Triclosan – a potentially harmful antibacterial agent currently used as an ingredient in some brands of toothpaste such as Colgate – has been shown to slowly build up on the bristles of toothbrushes , according to a new report. Earlier studies have found that triclosan can disrupt hormones in humans and animals.
: an absorbent cloth or paper for wiping or drying. towel . verb. toweled or towelled; toweling or towelling.
Generally, toothbrushes consist of plastic handles and nylon or natural boar bristles.
Dentist Tip: Brushing three times a day is ideal. If you can brush once after every meal–breakfast, lunch, and dinner–you minimize the growth of bacteria in your mouth. But wait an hour after each meal: brushing too soon can cause damage to the enamel of your teeth .
Crudely speaking, sonic toothbrushes work just like ordinary ones: they move back and forth over the surface of your teeth at high speed, scrubbing away the plaque. Tiny bubbles form in the space between the toothbrush and the teeth, and these help to shift more plaque than brushing alone.
Plaque is a sticky film that coats the teeth and contains bacteria that can penetrate the protective enamel of your teeth , attacking the more vulnerable layers underneath. This leads to cavities. If left untreated, cavities can lead to dental infections and, potentially, tooth loss.
: a paste for cleaning the teeth.
The first mass-produced toothbrush was made by William Addis of Clerkenwald, England, around 1780. The first American to patent a toothbrush was H. N. Wadsworth, (patent number 18,653,) on Nov. 7, 1857.
A compound word is two or more words linked together to produce a word with a new meaning: tooth + brush = toothbrush eco + friendly = eco-friendly animal + lover = animal lover.

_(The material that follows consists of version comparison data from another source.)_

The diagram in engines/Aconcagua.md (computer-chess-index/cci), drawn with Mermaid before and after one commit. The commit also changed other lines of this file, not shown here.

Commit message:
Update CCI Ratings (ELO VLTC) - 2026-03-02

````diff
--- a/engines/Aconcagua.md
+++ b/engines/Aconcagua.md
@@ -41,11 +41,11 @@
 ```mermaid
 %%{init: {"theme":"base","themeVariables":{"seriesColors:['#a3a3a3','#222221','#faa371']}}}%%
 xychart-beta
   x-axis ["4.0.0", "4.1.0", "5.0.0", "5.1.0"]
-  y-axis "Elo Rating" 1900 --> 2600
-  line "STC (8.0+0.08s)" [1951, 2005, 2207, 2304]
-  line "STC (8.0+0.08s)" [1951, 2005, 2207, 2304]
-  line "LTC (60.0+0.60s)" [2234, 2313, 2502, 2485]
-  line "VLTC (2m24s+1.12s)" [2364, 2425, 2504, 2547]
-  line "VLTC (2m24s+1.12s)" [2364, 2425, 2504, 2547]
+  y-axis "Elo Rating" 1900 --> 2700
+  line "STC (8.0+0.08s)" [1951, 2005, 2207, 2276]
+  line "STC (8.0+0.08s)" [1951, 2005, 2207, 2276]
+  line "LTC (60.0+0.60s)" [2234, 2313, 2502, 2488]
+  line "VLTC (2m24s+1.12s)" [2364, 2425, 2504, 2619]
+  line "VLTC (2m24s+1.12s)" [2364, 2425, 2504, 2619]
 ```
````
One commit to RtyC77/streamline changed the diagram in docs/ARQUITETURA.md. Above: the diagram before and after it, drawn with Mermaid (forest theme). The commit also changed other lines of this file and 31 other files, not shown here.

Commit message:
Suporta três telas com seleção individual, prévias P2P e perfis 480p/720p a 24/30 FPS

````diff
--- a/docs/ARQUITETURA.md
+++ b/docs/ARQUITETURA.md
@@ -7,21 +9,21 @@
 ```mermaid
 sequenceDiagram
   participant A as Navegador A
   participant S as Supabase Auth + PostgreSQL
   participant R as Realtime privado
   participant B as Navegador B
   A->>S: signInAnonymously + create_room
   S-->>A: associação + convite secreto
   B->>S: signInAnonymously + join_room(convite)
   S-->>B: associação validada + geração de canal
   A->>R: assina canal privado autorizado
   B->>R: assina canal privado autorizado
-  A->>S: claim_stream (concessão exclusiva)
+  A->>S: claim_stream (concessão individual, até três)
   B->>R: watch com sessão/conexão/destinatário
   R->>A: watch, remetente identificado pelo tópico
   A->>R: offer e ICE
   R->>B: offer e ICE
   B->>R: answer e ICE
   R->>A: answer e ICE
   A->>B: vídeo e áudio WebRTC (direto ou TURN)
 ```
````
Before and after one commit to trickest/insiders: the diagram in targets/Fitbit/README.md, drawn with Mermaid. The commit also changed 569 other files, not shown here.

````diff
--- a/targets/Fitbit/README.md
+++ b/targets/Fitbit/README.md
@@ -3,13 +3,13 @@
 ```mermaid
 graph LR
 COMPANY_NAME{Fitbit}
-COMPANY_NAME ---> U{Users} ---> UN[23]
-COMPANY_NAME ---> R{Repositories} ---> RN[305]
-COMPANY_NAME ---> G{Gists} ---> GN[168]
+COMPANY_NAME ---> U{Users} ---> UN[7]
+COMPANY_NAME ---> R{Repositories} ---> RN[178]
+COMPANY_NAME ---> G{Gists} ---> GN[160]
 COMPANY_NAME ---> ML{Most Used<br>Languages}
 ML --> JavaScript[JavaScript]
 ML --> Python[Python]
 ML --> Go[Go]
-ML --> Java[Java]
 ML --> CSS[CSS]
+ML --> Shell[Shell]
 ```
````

Whether intentional or accidental , grabbing someone else’s toothbrush (or letting them use yours) can expose your teeth, gums, and mouth to many nasty things that can lead to illness and infection. It’s therefore important to know that, in the case of toothbrushes , sharing really isn’t caring.
5) Plastic toothbrushes take over 400 years to decompose! They remain in landfills indefinitely. Plastic toothbrushes stain the landfills with their presence! As they settle into the landfill, they release chemicals into the air. This results in even more damage to the environment.
Some toothbrushes are manufactured out of the country; Tess Corporation toothbrushes are manufactured in a small shop in Eau Claire, Wis., by one of five machines, each slightly bigger than a refrigerator.